*** Opening Excerpted records ***

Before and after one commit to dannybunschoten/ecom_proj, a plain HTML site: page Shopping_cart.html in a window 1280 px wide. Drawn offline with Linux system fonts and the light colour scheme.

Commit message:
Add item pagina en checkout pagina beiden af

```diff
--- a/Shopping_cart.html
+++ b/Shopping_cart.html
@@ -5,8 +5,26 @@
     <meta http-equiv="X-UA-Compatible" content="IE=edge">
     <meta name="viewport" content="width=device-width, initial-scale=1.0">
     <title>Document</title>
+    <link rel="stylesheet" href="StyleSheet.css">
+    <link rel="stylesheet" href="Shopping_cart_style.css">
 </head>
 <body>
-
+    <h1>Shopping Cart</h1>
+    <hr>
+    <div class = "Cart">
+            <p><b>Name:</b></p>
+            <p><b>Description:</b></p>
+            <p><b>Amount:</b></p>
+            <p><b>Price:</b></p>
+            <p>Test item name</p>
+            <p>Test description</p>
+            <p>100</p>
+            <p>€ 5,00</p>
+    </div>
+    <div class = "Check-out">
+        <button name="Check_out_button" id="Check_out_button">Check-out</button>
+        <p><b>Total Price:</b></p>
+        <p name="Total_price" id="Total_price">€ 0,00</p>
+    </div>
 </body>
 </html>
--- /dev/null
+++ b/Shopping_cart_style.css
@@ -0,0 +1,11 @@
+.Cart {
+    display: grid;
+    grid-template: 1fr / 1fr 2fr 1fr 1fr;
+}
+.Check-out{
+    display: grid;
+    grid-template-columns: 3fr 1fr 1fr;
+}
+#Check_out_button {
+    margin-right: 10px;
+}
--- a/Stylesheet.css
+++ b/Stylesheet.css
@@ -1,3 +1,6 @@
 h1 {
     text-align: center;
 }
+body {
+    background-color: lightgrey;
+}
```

*** Closing Excerpted records ***

## [To do]
Within the data above, how many lines include "html"? The number alone is the answer.

## [Solution to the exercise]
4